• [Entries supplied]
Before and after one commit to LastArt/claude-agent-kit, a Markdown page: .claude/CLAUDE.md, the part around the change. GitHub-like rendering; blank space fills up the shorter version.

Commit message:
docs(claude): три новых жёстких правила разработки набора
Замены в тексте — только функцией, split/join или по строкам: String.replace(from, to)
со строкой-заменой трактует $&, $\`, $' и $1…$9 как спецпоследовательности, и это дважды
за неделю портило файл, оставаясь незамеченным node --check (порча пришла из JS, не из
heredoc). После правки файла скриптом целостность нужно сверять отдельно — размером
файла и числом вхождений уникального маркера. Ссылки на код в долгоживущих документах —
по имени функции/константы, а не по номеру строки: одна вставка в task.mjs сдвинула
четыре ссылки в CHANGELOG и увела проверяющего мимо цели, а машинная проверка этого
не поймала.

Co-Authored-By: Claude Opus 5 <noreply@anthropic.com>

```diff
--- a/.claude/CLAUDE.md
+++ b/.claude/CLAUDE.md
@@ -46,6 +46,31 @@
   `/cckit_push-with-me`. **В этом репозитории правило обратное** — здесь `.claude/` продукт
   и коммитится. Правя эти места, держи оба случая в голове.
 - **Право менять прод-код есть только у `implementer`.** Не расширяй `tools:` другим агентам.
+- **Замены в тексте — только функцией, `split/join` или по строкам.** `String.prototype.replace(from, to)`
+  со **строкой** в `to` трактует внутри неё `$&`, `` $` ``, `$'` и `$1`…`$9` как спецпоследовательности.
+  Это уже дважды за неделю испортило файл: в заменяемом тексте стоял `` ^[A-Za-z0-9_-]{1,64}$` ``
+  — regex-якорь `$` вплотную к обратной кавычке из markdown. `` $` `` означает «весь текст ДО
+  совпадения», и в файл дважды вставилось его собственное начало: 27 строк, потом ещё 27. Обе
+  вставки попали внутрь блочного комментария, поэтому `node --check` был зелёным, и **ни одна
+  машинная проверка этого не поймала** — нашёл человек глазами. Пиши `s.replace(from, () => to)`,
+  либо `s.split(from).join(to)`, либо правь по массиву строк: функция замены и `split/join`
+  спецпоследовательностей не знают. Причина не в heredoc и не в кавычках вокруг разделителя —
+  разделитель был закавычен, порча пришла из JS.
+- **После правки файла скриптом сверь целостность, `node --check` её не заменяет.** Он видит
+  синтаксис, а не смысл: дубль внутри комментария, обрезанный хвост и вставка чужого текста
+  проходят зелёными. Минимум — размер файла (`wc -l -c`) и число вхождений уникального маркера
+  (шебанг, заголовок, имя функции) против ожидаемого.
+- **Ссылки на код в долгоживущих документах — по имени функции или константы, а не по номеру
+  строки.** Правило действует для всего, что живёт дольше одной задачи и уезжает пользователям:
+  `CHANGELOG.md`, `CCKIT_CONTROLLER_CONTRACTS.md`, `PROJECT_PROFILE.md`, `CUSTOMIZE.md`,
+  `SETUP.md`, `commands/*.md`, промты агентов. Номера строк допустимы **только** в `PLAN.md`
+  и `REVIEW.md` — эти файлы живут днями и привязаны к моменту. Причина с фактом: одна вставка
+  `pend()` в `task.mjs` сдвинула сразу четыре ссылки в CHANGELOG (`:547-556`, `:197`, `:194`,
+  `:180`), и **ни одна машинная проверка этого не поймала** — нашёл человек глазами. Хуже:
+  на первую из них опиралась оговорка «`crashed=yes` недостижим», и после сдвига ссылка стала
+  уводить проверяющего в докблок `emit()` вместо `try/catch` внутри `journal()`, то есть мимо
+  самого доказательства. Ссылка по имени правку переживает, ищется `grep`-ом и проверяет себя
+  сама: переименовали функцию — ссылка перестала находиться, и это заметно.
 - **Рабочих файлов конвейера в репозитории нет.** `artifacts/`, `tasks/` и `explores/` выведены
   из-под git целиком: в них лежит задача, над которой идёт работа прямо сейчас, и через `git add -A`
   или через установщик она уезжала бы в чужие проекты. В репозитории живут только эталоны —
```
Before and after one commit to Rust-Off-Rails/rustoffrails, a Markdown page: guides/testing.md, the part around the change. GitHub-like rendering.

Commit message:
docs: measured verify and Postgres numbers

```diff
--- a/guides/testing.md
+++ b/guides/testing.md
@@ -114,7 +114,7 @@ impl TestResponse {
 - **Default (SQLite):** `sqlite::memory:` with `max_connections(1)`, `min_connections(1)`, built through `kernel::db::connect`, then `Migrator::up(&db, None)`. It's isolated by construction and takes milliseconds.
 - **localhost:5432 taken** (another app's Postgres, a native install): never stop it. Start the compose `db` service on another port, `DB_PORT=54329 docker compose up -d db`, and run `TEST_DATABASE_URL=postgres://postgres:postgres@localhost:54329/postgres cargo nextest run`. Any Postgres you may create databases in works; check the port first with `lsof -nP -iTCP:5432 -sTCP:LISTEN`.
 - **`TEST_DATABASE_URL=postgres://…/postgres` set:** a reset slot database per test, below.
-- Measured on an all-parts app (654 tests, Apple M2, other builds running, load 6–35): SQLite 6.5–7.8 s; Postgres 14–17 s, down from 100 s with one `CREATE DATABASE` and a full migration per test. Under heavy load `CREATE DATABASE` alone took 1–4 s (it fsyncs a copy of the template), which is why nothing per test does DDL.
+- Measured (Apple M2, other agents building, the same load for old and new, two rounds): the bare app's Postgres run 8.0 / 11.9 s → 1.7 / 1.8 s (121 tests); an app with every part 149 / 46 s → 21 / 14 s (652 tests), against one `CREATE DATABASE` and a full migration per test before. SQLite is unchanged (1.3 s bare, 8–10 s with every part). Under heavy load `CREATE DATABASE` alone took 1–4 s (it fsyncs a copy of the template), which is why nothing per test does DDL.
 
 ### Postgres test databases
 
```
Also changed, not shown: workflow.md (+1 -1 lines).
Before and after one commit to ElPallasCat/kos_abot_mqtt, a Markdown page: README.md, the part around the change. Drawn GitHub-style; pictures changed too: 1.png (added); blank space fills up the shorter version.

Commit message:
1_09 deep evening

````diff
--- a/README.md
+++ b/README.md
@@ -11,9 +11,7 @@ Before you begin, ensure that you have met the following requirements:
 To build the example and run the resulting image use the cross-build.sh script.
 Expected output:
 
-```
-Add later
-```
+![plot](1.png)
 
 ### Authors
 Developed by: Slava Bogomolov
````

• [Exercise] Copy every line of the listing containing the string "took".

• [Output for this task]
-- Measured on an all-parts app (654 tests, Apple M2, other builds running, load 6–35): SQLite 6.5–7.8 s; Postgres 14–17 s, down from 100 s with one `CREATE DATABASE` and a full migration per test. Under heavy load `CREATE DATABASE` alone took 1–4 s (it fsyncs a copy of the template), which is why nothing per test does DDL.
+- Measured (Apple M2, other agents building, the same load for old and new, two rounds): the bare app's Postgres run 8.0 / 11.9 s → 1.7 / 1.8 s (121 tests); an app with every part 149 / 46 s → 21 / 14 s (652 tests), against one `CREATE DATABASE` and a full migration per test before. SQLite is unchanged (1.3 s bare, 8–10 s with every part). Under heavy load `CREATE DATABASE` alone took 1–4 s (it fsyncs a copy of the template), which is why nothing per test does DDL.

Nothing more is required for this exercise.